--- What is expected ---
Go through the records and report each line in which the word "StatelessWidget" occurs.

--- Input data ---
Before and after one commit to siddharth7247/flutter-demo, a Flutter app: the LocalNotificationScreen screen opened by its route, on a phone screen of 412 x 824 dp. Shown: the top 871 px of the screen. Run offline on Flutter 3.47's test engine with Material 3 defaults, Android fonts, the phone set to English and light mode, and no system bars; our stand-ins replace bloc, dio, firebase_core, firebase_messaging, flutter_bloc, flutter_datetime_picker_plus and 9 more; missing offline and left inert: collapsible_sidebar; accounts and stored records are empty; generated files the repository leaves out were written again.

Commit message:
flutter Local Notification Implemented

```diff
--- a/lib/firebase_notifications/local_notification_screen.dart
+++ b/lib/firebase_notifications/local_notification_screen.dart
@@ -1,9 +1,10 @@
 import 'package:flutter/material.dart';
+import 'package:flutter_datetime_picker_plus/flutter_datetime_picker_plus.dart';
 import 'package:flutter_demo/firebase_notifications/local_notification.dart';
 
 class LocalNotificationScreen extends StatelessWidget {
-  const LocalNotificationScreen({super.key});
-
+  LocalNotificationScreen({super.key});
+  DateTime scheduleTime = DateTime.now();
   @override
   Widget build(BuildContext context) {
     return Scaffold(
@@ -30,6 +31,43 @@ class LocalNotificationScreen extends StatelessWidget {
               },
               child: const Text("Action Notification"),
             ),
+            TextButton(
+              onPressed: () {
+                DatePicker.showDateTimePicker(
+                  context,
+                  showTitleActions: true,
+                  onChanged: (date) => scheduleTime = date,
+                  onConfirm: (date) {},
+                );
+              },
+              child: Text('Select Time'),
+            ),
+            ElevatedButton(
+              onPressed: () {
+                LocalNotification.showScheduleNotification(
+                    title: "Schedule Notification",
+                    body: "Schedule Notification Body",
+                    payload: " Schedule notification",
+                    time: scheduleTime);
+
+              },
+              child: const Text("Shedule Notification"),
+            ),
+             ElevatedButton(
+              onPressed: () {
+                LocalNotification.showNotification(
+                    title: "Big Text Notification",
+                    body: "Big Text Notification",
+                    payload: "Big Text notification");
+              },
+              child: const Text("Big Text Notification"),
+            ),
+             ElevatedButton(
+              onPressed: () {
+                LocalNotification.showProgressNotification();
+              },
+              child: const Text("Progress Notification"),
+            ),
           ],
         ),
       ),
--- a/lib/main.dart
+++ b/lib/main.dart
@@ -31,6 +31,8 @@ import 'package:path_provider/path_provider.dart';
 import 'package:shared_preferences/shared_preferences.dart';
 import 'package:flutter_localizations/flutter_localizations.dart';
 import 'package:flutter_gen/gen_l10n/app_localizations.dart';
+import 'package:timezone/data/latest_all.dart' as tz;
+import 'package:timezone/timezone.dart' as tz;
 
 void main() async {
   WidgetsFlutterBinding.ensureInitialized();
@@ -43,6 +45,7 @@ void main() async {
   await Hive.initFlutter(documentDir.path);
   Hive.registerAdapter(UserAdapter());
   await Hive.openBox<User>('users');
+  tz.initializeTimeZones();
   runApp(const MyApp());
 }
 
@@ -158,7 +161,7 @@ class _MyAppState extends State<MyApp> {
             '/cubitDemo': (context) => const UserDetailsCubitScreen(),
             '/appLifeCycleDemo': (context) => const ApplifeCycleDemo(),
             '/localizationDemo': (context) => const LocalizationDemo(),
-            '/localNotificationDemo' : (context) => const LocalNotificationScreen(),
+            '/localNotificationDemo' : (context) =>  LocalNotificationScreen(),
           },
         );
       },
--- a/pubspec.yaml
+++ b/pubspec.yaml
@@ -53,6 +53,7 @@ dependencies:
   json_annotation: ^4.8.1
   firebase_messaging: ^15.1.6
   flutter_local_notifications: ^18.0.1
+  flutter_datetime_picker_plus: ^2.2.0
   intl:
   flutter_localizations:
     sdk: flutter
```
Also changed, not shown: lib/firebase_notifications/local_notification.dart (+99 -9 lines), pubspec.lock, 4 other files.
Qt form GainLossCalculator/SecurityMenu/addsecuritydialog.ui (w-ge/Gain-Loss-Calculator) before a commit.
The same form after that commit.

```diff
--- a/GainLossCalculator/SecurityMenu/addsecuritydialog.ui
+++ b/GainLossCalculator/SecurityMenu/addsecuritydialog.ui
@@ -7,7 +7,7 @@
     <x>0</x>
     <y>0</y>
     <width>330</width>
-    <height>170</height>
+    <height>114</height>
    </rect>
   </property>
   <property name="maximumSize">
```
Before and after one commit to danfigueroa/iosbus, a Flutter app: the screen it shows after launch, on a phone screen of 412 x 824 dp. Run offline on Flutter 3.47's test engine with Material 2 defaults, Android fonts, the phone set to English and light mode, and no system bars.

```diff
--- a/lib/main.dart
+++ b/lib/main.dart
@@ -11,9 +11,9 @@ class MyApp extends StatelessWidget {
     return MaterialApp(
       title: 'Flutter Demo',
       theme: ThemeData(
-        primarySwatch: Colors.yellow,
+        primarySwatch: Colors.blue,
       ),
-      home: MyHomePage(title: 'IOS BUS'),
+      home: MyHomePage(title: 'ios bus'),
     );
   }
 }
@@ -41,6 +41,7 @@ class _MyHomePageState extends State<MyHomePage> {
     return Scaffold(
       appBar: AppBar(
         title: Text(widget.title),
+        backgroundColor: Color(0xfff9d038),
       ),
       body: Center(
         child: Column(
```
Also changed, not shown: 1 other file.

--- Problem solution ---
 class LocalNotificationScreen extends StatelessWidget {
@@ -30,6 +31,43 @@ class LocalNotificationScreen extends StatelessWidget {
@@ -11,9 +11,9 @@ class MyApp extends StatelessWidget {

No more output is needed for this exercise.